1.       Virtually all of the land will remain publicly owned for the time being.

2.       The pastures will not be subdivided.

3.       If any is sold it will be to pasture patron groups and only with a conservation easement

4.       The penalties and enforcement system for Crown land sold with an easement has been markedly improved

5.       Access for hunting and naturalists/scientists will not be changed

6.       More Saskatchewan people and Canadians know what a PFRA pasture is and why they matter.

7.       Groups with an interest in the pastures from various angles are now sharing ideas about the future of the pastures. To date, 46 Saskatchewan, Canadian and international organizations have endorsed the PPPI principles.

8.       The Province has repeatedly given assurances that species at risk and biodiversity will be protected.

We intend to stick with this journey, because the investment Canadians have made in the PFRA pastures is too important to be lost. The work of PPPI in the coming months will focus on:

–          Continuing our discussions and communications with First Nations, cattle producers and others concerned about the pastures

–          Encouraging the Province to maintain the same stocking rates and public access to the pastures

–          Research on carbon sequestration

–          Looking at issues of controlling invasive species

–          Ensuring methods for monitoring species at risk

–          Monitoring the talks between the Province and the first five pasture committees to transition

 

No federal plan for biodiversity, environment watchdog warns

7 Nov

Some sad news about the state of protection of biodiversity in Canada – with implications for the former PFRA pastures.

From the International Convention on Biological Diversity, to the state of Canada’s National Parks, to plans to save Canada’s 518 species at risk, Maxwell noted a “pattern of unfulfilled commitments and responsibilities” that appear to be the result of departments with too many demands and too few resources.

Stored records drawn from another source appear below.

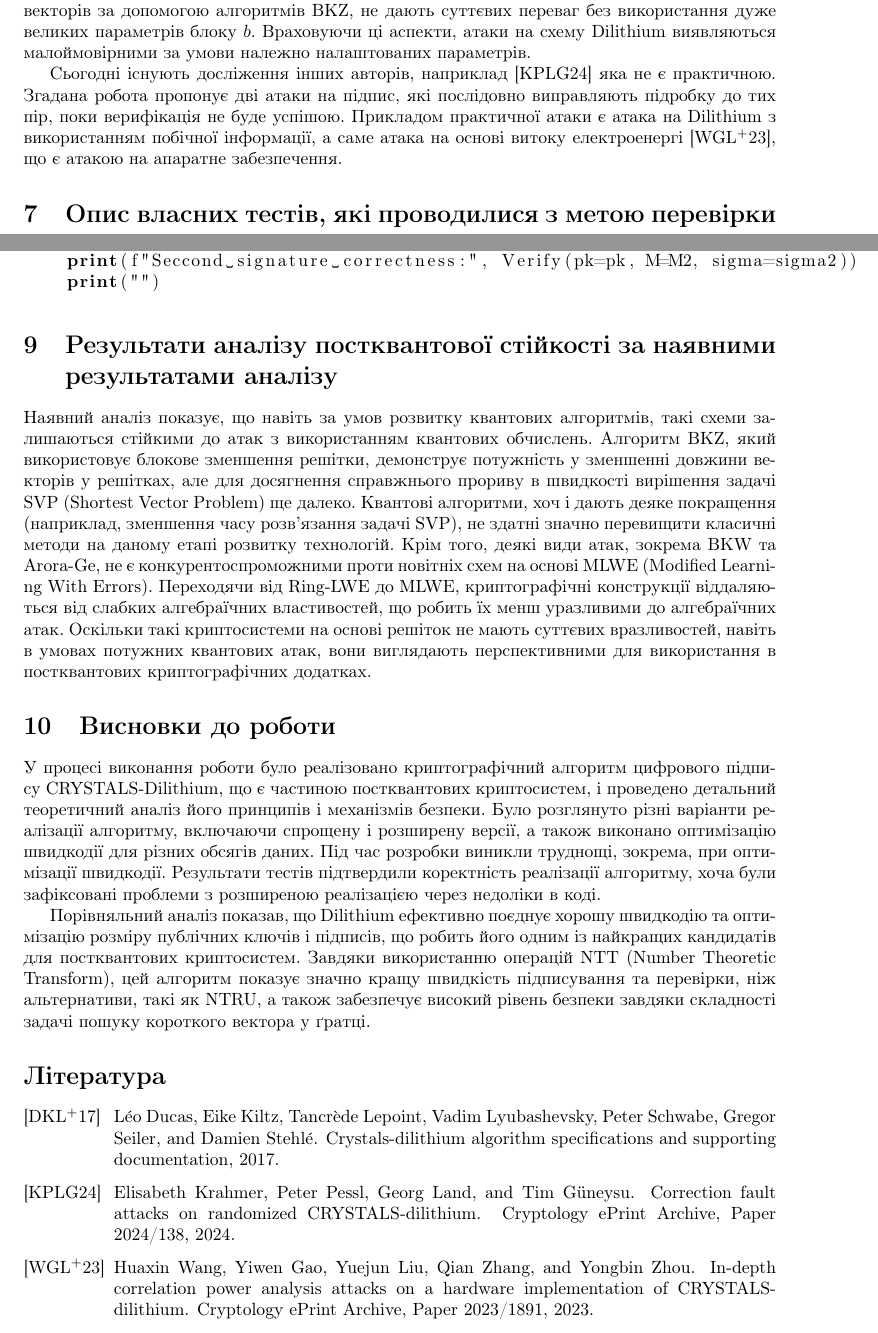
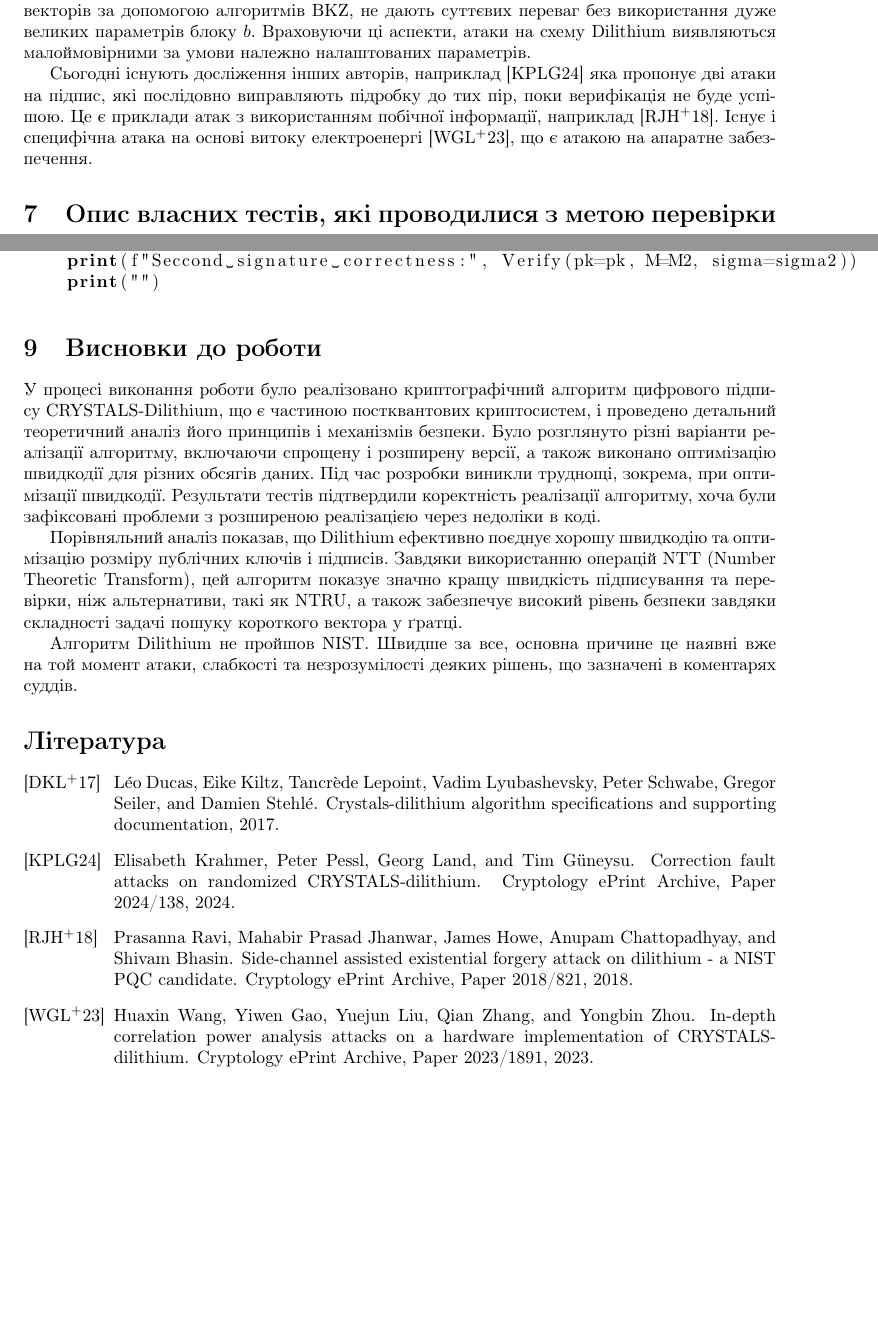
Before and after one commit to literandltx/CRYSTALS-Dilithium, a LaTeX document (Protocol/protocol.tex): two parts of pages 5 and 6 of 6, joined at a grey line, cut so that both start at the same text. Compiled offline with pdfLaTeX.

Commit message:
updates for the protocol

```diff
--- a/Protocol/protocol.tex
+++ b/Protocol/protocol.tex
@@ -68,11 +68,7 @@
 
 Щодо алгебраїчних атак на систему Dilithium, дослідження показують, що використовувані параметри є стійкими до основних типів атак, таких як прямі та дуальні атаки на основі матриць LWE (Learning With Errors). Крім того, алгебраїчні атаки на криптографічні схеми, такі як Ring-LWE, менш ефективні в разі використання Multivariate LWE (MLWE), що віддаляє систему від слабких структур на решітках. Навіть атаки, засновані на пошуку коротких векторів за допомогою алгоритмів BKZ, не дають суттєвих переваг без використання дуже великих параметрів блоку $b$. Враховуючи ці аспекти, атаки на схему Dilithium виявляються малоймовірними за умови належно налаштованих параметрів.
 
-Сьогодні існують досліження інших авторів, наприклад \cite{Krahmer24} яка не є практичною. Згадана робота пропонує дві атаки на підпис, які послідовно виправляють підробку до тих пір, поки верифікація не буде успішою. Прикладом практичної атаки є атака на Dilithium з використанням побічної інформації, а саме атака на основі витоку електроенергі \cite{Wang2023}, що є атакою на апаратне забезпечення.
-
-
-
-% \section{Результати порiвняльного аналiзу стiйкостi обраного алгоритму зi схожими алгоритмами з обґрунтуванням можливостi застосування вiдомих атак}
+Сьогодні існують досліження інших авторів, наприклад \cite{Krahmer24} яка пропонує дві атаки на підпис, які послідовно виправляють підробку до тих пір, поки верифікація не буде успішою. Це є приклади атак з використанням побічної інформації, наприклад \cite{Ravi2018}. Існує і специфічна атака на основі витоку електроенергі \cite{Wang2023}, що є атакою на апаратне забезпечення.
 
 \section{Опис власних тестiв, якi проводилися з метою перевiрки коректностi реалiзованої програми}
 
@@ -131,16 +127,14 @@
     print("")
 \end{lstlisting}
 
-\section{Результати аналiзу постквантової стiйкостi за наявними результатами аналiзу}
-
-Наявний аналіз показує, що навіть за умов розвитку квантових алгоритмів, такі схеми залишаються стійкими до атак з використанням квантових обчислень. Алгоритм BKZ, який використовує блокове зменшення решітки, демонструє потужність у зменшенні довжини векторів у решітках, але для досягнення справжнього прориву в швидкості вирішення задачі SVP (Shortest Vector Problem) ще далеко. Квантові алгоритми, хоч і дають деяке покращення (наприклад, зменшення часу розв'язання задачі SVP), не здатні значно перевищити класичні методи на даному етапі розвитку технологій. Крім того, деякі види атак, зокрема BKW та Arora-Ge, не є конкурентоспроможними проти новітніх схем на основі MLWE (Modified Learning With Errors). Переходячи від Ring-LWE до MLWE, криптографічні конструкції віддаляються від слабких алгебраїчних властивостей, що робить їх менш уразливими до алгебраїчних атак. Оскільки такі криптосистеми на основі решіток не мають суттєвих вразливостей, навіть в умовах потужних квантових атак, вони виглядають перспективними для використання в постквантових криптографічних додатках.
-
-
 \section{Висновки до роботи}
 
 У процесі виконання роботи було реалізовано криптографічний алгоритм цифрового підпису CRYSTALS-Dilithium, що є частиною постквантових криптосистем, і проведено детальний теоретичний аналіз його принципів і механізмів безпеки. Було розглянуто різні варіанти реалізації алгоритму, включаючи спрощену і розширену версії, а також виконано оптимізацію швидкодії для різних обсягів даних. Під час розробки виникли труднощі, зокрема, при оптимізації швидкодії. Результати тестів підтвердили коректність реалізації алгоритму, хоча були зафіксовані проблеми з розширеною реалізацією через недоліки в коді.
 
-Порівняльний аналіз показав, що Dilithium ефективно поєднує хорошу швидкодію та оптимізацію розміру публічних ключів і підписів, що робить його одним із найкращих кандидатів для постквантових криптосистем. Завдяки використанню операцій NTT (Number Theoretic Transform), цей алгоритм показує значно кращу швидкість підписування та перевірки, ніж альтернативи, такі як NTRU, а також забезпечує високий рівень безпеки завдяки складності задачі пошуку короткого вектора у ґратці.
+Порівняльний аналіз показав, що Dilithium ефективно поєднує хорошу швидкодію та оптимізацію розміру публічних ключів і підписів. Завдяки використанню операцій NTT (Number Theoretic Transform), цей алгоритм показує значно кращу швидкість підписування та перевірки, ніж альтернативи, такі як NTRU, а також забезпечує високий рівень безпеки завдяки складності задачі пошуку короткого вектора у ґратці.
+
+Алгоритм Dilithium не пройшов NIST. Швидше за все, основна причине це наявні вже на той момент атаки, слабкості та незрозумілості деяких рішень, що зазначені в коментарях суддів.
+
 
 
 
```
Also changed, not shown: Protocol/sample.bib (+9 -0 lines), Protocol/protocol.pdf.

Full story here.

Bird Watch Canada article

17 Oct

Bird Watch Canada magazine contains topical feature articles about the world of birds. Prairie Grasslands in Peril? by Laura Stewart is the cover story for the Fall issue, and discusses the threat to birds under regulatory changes in Saskatchewan, including changes to the PFRA pasture system.

 

New Factsheets Available!

16 Oct

Public Pastures-Public Interest has created a series of factsheets on issues relating to the PFRA pastures, written by various local experts on the topics. They have been added to our Resources section, and you can find them here.

These factsheets can be shared widely, and used when writing letters or speaking to elected representatives and other concerned citizens.

ISSUE: In Saskatchewan, management of 1.8 million acres of land in 62 former PFRA community pastures is being transferred from the Federal Government to the Province. This is a land area larger than Prince Edward Island. The Province intends to sell or lease the land to private users, putting public benefits at risk.

Operation Grassland: Saving Species at Risk

10 Oct

Conservationist readers may be interested in a group out of Alberta, Operation Grassland. From their website:

For more than 20 years, Operation Grassland Community, inspired by its ranching partners, has remained open and receptive to the changing needs of both prairie wildlife and human communities, evolving and adapting to ensure timely and appropriate action. Some highlights of this work include:

  • Hundreds of ranching members acting as voluntary stewards & protecting >900,000 acres of prairie habitat.
  • A ranching membership who work with us to conduct annual wildlife surveys, develop Benefiical Management Plans, and implement Wildlife Habitat Enhancement Projects.
  • Partnerships with schools to provide specialized youth education opportunities on the importance of a sustainable prairie.
  • Engaging and inspiring others: reaching 1000’s of rural and urban Albertans through print and social media, public presentations, and events (e.g., coming in the fall of 2013: an innovative video documentary project, the “Conservation Caravan”